On March 14th, or 3/14, you can celebrate "Pi Day" with a range of activities and projects centered around the mathematical value "pi," which rounds to approximately 3.14159. Among your celebrations and activities, include a treats table with plenty of pi's tasty homophone, homemade and freshly baked, if possible. Even if your math class isn't particularly focused on "pi," you can use the same day as a worthy excuse for celebration, as it marks Albert Einstein's birthday, as well.

## Memory Contests

Test students' memorization abilities by holding a pi-reciting contest. Give students time beforehand to review the value of pi. Then, let the students recite the number to as many digits as they can remember. After a preliminary round, teach the students various mnemonic devices and methods for remembering more easily. For example, they can assign each number to a letter and then think of a word beginning with that letter. Alternately, they can think of phrases related to the number. For "3.14," you might remember the sentence "Blind mice are lonely on a golf course," based on the songs "Three Blind Mice" and "One is the Loneliest Number," plus the exclamation of a golfer: "Fore!"

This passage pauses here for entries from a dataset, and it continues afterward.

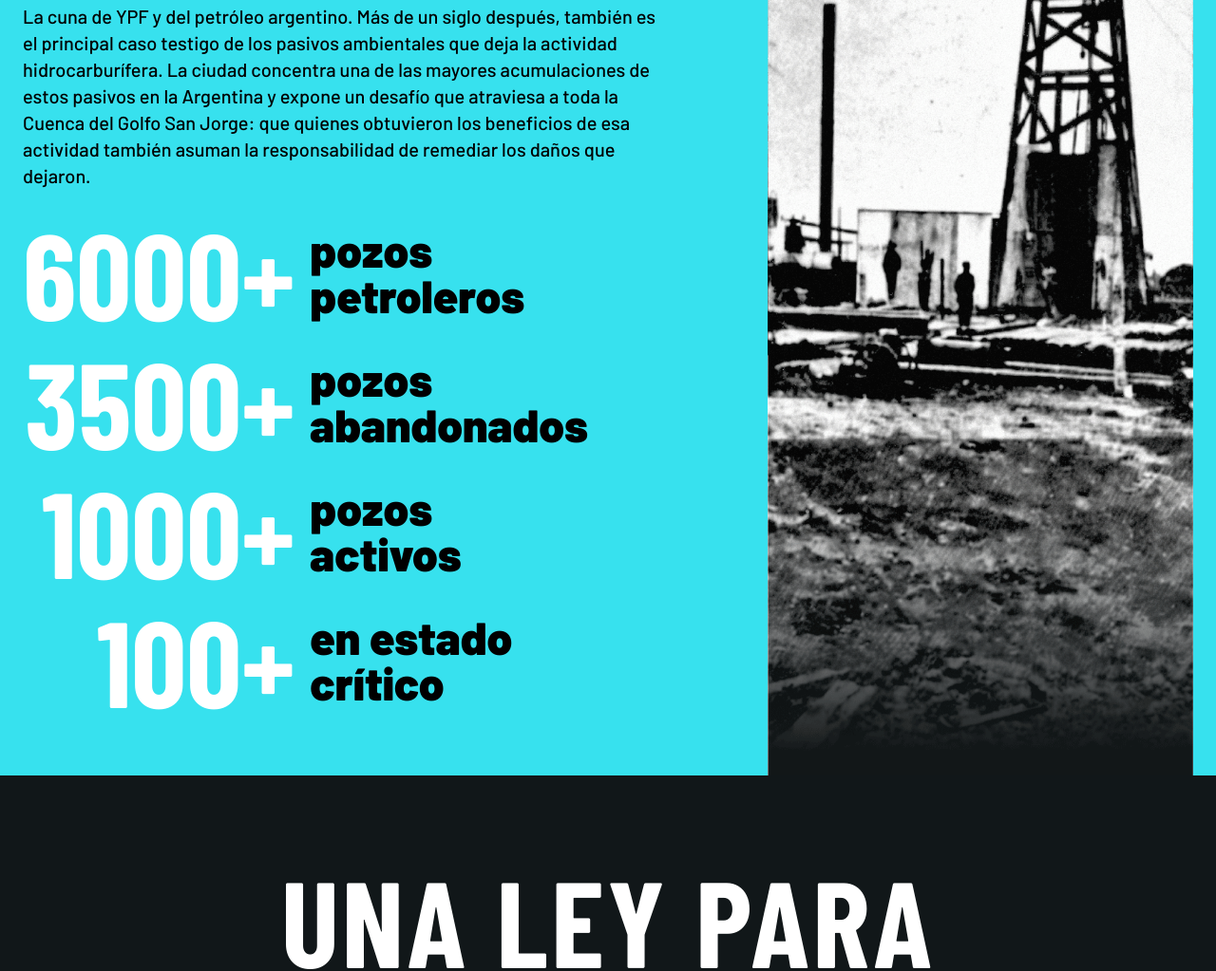
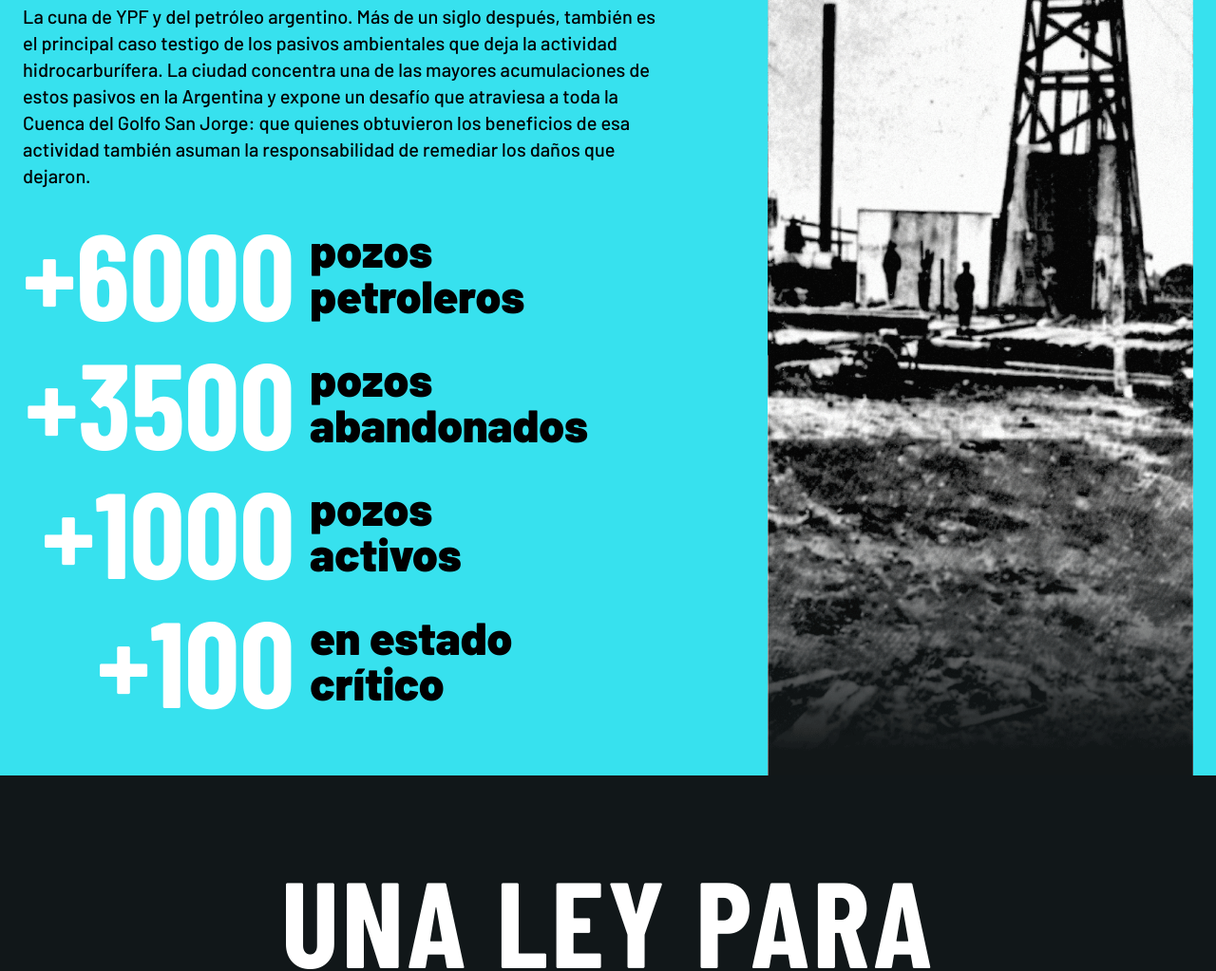
Before and after one commit to danielaregert/pasivos-ambientales, a plain HTML site: page index.html in a window 1280 px wide. Shown: the part 2612-3635 px from the top of the page at 95% size. Drawn offline with nearby package versions, Linux system fonts and the light colour scheme; a web font is replaced by a local one.

Commit message:
mas adelante

```diff
--- a/index.html
+++ b/index.html
@@ -174,13 +174,13 @@
                         <span class="text-black">El caso de </span> Comodoro Rivadavia</h2>
                     <p class="text-black barlow-medium text-md md:text-xl md:max-w-2xl mt-4">La cuna de YPF y del petróleo argentino. Más de un siglo después, también es el principal caso testigo de los pasivos ambientales que deja la actividad hidrocarburífera. La ciudad concentra una de las mayores acumulaciones de estos pasivos en la Argentina y expone un desafío que atraviesa a toda la Cuenca del Golfo San Jorge: que quienes obtuvieron los beneficios de esa actividad también asuman la responsabilidad de remediar los daños que dejaron.</p>
                     <div class="datos mt-6 grid grid-cols-[auto_1fr] gap-x-4 gap-y-2">
-                        <div class="text-white font-black text-6xl md:text-9xl font-barlow text-end">6000+</div>
+                        <div class="text-white font-black text-6xl md:text-9xl font-barlow text-end">+6000</div>
                         <div class="text-black font-black flex flex-col md:text-5xl mt-2 md:mt-4 barlow-medium">pozos <span></span> petroleros</div>
-                        <div class="text-white font-black text-6xl md:text-9xl font-barlow text-end">3500+</div>
+                        <div class="text-white font-black text-6xl md:text-9xl font-barlow text-end">+3500</div>
                         <div class="text-black font-black flex flex-col md:text-5xl mt-2 md:mt-4 barlow-medium">pozos <span></span> abandonados</div>
-                        <div class="text-white font-black text-6xl md:text-9xl font-barlow text-end">1000+</div>
+                        <div class="text-white font-black text-6xl md:text-9xl font-barlow text-end">+1000</div>
                         <div class="text-black font-black flex flex-col md:text-5xl mt-2 md:mt-4 barlow-medium">pozos <span></span> activos</div>
-                        <div class="text-white font-black text-6xl md:text-9xl font-barlow text-end">100+</div>
+                        <div class="text-white font-black text-6xl md:text-9xl font-barlow text-end">+100</div>
                         <div class="text-black font-black flex flex-col md:text-5xl mt-2 md:mt-4 barlow-medium ">en estado <span></span> crítico</div>
                     </div>
 
```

## Pie-Decorating Contests

For a tasty and fun spin on usual math projects, let your culinary-minded students show off their talents. Have students decorate a pie based on some mathematical theory or concept. For example, a student could create a lattice-top cake to resemble a coordinate plane, graphing a lacy function of pie dough across its grid. For a pi-inspired pie, you could cut the value's sign into a solid upper pie shell.

## Sciencing Video Vault

## Pi-Themed Songs

In the spirit of a celebration, have students work together to set lessons about pi to music. For example, EducationalRap.com dedicates a rap to the value pi, with lines like “If I’m buyin’ rims for a car--circumference--hey, yo, 2 Pi r…,” referring to the formula for determining circumference, two times pi times the circle's radius.

## Hats Off for Pi Day

Collect a number of hats, each of different sizes and with the sizes clearly marked. Noting the hats' different sizes, brainstorm ideas for how hat-makers might determine sizing. Use a string and a ruler to measure the circumference of the different hats and the circumference of different people's heads. Typically, heads have circumferences between 21 and 25 inches; divide that by pi, and you arrive at the corresponding hat sizes. As an extension, after you have used the string to measure circumference, look at how many times you can cut the string to arrive at the diameter of the same circle; it should be just over three times.